Exercise requirements
Pick out each line with the word "text" from the material that follows.

———

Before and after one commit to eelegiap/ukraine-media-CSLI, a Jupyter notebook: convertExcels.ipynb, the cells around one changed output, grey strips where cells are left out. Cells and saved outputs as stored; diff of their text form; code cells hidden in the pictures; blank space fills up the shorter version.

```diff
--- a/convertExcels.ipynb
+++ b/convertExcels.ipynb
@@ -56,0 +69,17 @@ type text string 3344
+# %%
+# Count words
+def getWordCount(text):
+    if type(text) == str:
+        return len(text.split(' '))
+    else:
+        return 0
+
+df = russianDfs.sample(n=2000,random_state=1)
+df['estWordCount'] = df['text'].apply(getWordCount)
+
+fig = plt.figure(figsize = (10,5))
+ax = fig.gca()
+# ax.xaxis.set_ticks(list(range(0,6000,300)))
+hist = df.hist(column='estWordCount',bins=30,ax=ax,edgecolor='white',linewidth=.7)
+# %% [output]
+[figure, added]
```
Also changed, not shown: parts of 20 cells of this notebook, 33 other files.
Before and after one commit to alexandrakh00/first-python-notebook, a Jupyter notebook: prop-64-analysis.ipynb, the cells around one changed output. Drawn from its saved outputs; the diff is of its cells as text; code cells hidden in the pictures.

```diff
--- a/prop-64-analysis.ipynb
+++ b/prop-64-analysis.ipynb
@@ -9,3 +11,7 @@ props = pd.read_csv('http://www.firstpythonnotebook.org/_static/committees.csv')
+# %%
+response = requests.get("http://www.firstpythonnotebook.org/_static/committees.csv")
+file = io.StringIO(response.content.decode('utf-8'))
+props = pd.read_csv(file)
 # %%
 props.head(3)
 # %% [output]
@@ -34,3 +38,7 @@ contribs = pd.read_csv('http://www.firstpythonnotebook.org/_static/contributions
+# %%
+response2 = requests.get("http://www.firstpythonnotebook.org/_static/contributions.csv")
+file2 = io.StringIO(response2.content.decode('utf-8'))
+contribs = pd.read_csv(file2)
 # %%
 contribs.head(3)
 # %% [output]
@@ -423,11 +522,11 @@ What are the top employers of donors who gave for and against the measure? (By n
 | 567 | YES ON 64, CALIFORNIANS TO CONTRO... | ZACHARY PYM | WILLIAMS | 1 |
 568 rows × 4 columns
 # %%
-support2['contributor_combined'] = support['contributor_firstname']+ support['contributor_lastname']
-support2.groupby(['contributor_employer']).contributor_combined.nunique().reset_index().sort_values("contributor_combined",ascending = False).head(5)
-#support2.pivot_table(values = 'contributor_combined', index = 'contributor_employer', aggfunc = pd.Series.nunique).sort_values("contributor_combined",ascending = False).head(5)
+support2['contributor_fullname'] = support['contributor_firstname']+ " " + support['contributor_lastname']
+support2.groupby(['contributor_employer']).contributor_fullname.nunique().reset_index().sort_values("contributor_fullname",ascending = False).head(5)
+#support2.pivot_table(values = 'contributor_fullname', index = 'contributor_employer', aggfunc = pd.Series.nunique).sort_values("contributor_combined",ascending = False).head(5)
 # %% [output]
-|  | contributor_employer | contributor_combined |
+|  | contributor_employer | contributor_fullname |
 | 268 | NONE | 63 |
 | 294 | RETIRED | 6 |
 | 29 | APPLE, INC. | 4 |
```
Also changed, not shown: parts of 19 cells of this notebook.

———

Result
Before and after one commit to eelegiap/ukraine-media-CSLI, a Jupyter notebook: convertExcels.ipynb, the cells around one changed output, grey strips where cells are left out. Cells and saved outputs as stored; diff of their text form; code cells hidden in the pictures; blank space fills up the shorter version.
@@ -56,0 +69,17 @@ type text string 3344
+def getWordCount(text):
+    if type(text) == str:
+        return len(text.split(' '))
+df['estWordCount'] = df['text'].apply(getWordCount)
Before and after one commit to alexandrakh00/first-python-notebook, a Jupyter notebook: prop-64-analysis.ipynb, the cells around one changed output. Drawn from its saved outputs; the diff is of its cells as text; code cells hidden in the pictures.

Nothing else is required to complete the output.